**DIRECTIONS FOR THIS TASK**
Reply solely with the number of lines, in the records underneath, that include the word "uncomment".

Segment Start: STUDY MATERIAL

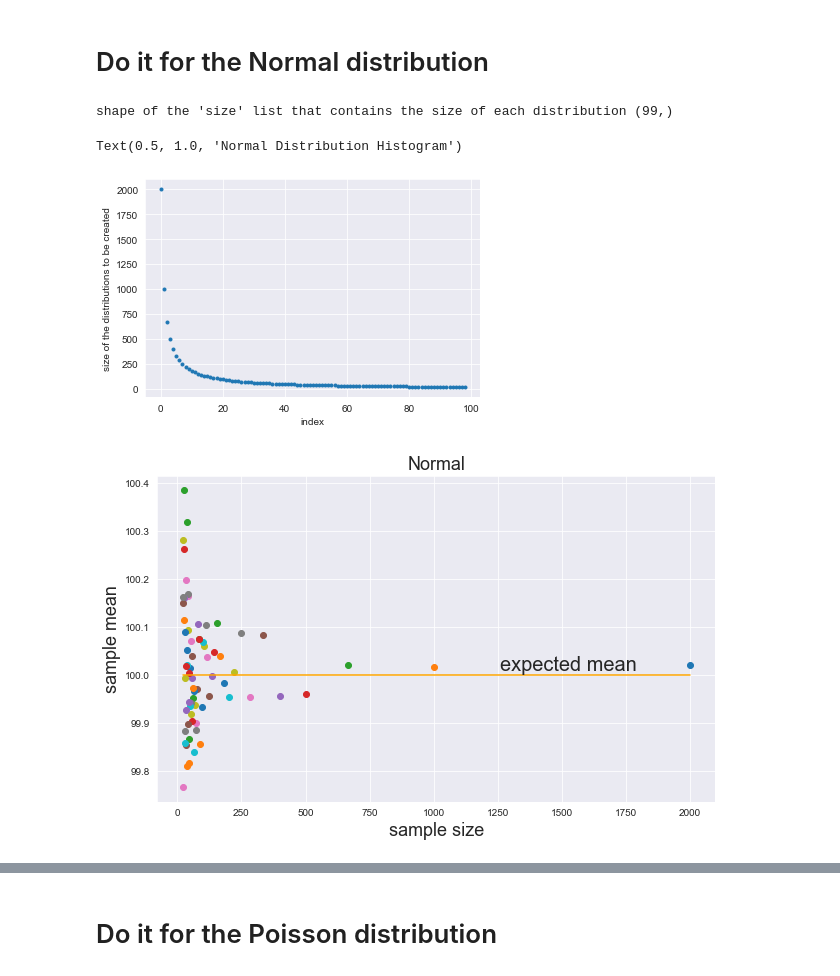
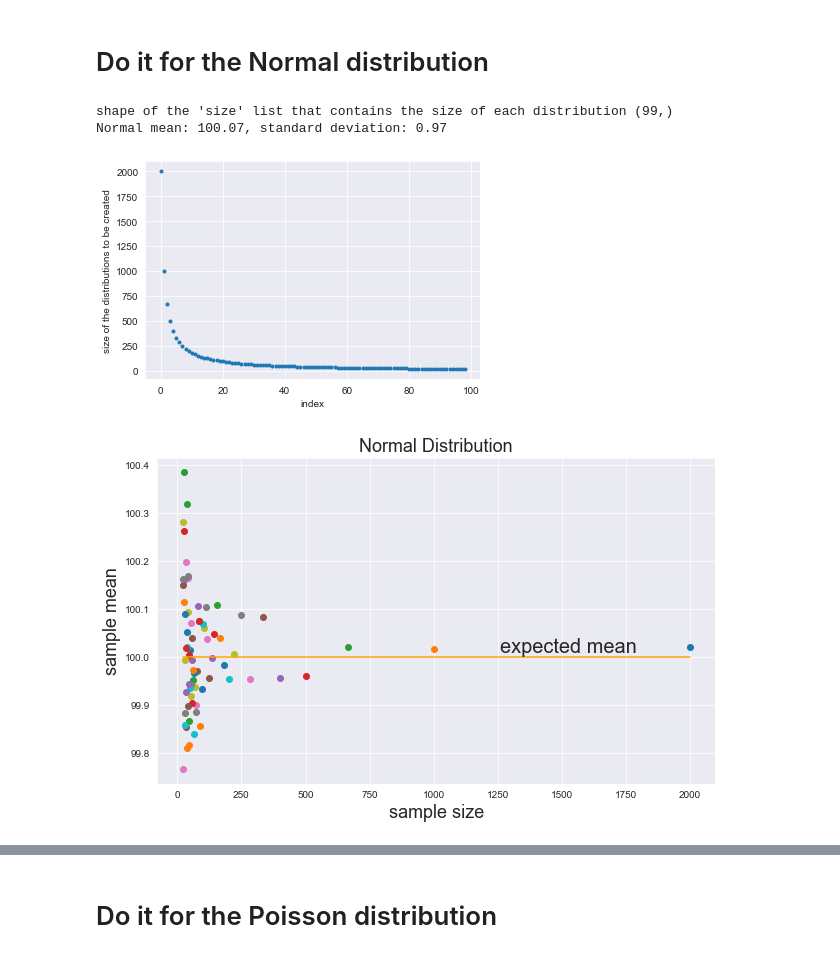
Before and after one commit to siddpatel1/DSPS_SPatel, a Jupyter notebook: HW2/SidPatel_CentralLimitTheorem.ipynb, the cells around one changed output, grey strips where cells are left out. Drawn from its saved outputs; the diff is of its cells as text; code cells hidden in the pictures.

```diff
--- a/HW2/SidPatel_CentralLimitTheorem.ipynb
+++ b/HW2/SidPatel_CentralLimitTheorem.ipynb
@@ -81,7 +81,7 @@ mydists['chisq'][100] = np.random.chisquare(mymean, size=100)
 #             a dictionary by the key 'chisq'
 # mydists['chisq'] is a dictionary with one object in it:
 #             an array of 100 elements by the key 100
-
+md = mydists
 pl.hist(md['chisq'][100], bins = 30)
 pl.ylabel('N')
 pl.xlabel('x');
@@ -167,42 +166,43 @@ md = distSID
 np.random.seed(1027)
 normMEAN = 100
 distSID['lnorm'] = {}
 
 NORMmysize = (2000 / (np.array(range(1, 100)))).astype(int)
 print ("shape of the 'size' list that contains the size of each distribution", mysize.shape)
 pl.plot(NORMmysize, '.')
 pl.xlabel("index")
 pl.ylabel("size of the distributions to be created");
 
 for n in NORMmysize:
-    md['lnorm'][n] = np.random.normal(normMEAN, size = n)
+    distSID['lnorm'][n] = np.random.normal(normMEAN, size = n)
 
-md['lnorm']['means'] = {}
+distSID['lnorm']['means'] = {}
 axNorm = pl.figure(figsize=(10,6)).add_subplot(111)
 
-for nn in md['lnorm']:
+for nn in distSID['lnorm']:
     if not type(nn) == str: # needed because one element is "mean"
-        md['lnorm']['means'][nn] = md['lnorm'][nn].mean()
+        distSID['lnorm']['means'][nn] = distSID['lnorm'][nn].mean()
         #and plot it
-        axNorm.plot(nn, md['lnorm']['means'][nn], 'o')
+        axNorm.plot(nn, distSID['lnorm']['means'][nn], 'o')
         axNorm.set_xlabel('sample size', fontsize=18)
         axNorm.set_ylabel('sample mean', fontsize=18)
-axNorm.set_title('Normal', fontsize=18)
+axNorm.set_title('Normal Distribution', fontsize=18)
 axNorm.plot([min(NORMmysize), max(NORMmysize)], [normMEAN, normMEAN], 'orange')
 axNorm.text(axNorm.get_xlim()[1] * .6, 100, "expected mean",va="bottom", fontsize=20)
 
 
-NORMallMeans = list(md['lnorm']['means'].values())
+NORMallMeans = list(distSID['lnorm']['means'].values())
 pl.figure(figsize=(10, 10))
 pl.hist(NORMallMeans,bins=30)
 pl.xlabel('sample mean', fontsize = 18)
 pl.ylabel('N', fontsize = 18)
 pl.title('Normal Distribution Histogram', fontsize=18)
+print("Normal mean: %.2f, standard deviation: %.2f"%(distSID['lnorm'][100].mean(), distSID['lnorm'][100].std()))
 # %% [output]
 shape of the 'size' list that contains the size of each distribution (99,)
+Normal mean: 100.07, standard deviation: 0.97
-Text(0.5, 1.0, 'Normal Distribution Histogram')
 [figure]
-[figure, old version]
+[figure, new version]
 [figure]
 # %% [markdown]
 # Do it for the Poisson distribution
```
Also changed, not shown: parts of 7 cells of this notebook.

Segment End: STUDY MATERIAL
Segment Start: STUDY MATERIAL

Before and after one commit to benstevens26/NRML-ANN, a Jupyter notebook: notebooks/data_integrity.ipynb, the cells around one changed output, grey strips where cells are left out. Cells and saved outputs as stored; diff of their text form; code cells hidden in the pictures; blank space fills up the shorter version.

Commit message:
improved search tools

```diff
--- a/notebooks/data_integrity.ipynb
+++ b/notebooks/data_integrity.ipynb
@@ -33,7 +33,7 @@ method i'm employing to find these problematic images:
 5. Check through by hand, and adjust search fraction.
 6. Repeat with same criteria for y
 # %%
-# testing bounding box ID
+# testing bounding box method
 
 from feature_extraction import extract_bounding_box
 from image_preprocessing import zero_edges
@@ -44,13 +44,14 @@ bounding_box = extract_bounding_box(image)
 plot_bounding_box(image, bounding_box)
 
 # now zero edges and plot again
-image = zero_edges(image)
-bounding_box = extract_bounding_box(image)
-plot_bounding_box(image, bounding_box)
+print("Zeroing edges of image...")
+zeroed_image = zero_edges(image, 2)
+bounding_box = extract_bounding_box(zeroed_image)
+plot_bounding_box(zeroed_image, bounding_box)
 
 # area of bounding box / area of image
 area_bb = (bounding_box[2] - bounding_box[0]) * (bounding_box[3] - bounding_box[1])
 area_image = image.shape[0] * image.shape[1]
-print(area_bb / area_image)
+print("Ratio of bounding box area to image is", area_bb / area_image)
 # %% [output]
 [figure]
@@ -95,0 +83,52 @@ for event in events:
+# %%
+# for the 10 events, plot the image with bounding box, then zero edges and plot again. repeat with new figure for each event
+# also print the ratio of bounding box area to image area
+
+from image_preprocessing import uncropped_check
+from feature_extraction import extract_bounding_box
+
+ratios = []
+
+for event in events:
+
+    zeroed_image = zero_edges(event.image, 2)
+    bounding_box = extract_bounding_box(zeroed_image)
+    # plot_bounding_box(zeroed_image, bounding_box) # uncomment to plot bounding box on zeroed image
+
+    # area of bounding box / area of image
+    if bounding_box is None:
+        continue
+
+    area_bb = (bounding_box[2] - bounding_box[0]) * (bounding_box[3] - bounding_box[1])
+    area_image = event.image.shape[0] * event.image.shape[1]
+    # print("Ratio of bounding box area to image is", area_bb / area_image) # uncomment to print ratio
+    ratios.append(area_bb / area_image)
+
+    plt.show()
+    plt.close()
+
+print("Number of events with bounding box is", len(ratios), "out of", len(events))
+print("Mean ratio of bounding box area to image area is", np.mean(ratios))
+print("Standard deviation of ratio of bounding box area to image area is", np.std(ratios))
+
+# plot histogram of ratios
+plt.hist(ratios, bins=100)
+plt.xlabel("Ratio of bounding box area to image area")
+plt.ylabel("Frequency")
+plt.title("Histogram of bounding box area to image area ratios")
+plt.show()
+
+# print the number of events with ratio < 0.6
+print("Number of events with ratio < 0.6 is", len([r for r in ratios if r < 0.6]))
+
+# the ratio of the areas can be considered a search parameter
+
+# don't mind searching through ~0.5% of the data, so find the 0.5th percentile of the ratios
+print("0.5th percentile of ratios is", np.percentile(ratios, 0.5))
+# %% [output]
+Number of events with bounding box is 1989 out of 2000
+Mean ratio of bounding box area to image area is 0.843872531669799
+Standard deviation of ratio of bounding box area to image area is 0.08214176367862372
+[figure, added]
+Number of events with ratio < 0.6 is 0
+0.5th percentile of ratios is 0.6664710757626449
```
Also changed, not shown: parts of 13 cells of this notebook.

Segment End: STUDY MATERIAL
Segment Start: STUDY MATERIAL

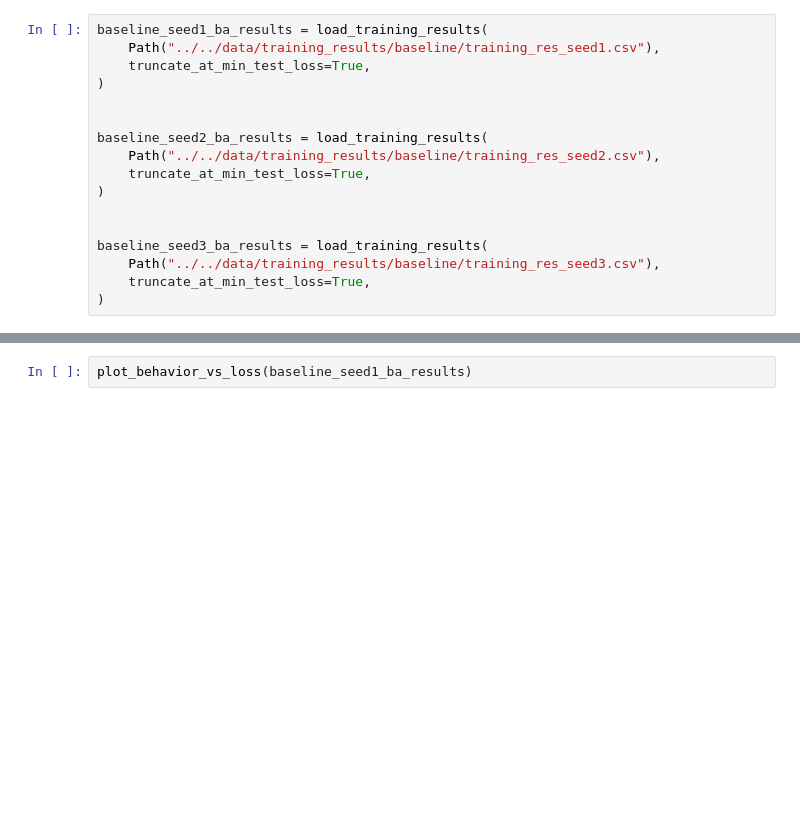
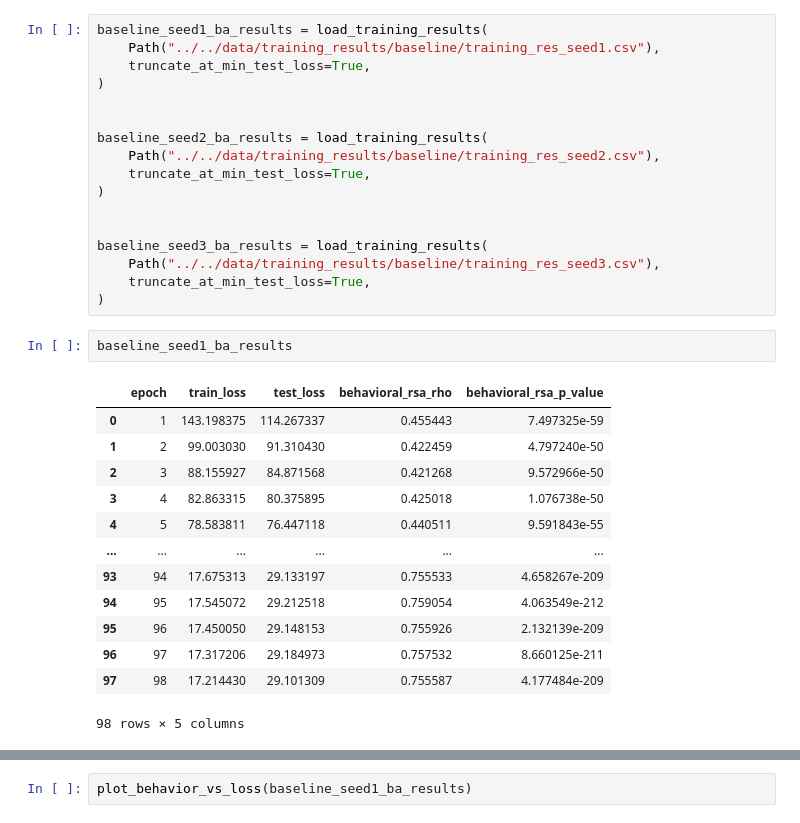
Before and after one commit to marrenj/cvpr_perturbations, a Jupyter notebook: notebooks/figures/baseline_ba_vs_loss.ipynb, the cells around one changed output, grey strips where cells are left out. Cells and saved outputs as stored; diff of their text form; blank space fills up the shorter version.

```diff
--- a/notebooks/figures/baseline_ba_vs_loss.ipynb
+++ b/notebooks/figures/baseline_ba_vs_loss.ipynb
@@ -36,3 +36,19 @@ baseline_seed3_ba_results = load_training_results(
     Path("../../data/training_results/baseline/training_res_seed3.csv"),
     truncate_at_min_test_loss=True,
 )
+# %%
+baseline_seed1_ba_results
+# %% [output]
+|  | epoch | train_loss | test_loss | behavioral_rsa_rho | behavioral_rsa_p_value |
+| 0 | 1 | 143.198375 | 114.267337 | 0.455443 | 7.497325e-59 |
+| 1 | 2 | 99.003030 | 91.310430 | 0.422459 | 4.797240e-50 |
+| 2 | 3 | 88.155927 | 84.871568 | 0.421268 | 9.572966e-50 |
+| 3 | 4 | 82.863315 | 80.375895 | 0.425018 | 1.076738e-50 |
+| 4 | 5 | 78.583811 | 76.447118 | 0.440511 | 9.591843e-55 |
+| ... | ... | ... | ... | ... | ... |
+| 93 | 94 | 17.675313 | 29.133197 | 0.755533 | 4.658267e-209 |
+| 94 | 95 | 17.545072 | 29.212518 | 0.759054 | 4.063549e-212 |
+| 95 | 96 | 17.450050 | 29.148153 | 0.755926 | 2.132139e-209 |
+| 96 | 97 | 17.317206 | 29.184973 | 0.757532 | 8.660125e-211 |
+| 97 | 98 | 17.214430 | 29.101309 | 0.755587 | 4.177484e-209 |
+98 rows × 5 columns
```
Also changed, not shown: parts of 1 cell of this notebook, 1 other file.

Segment End: STUDY MATERIAL

**SOLUTION FOR THIS TASK**
2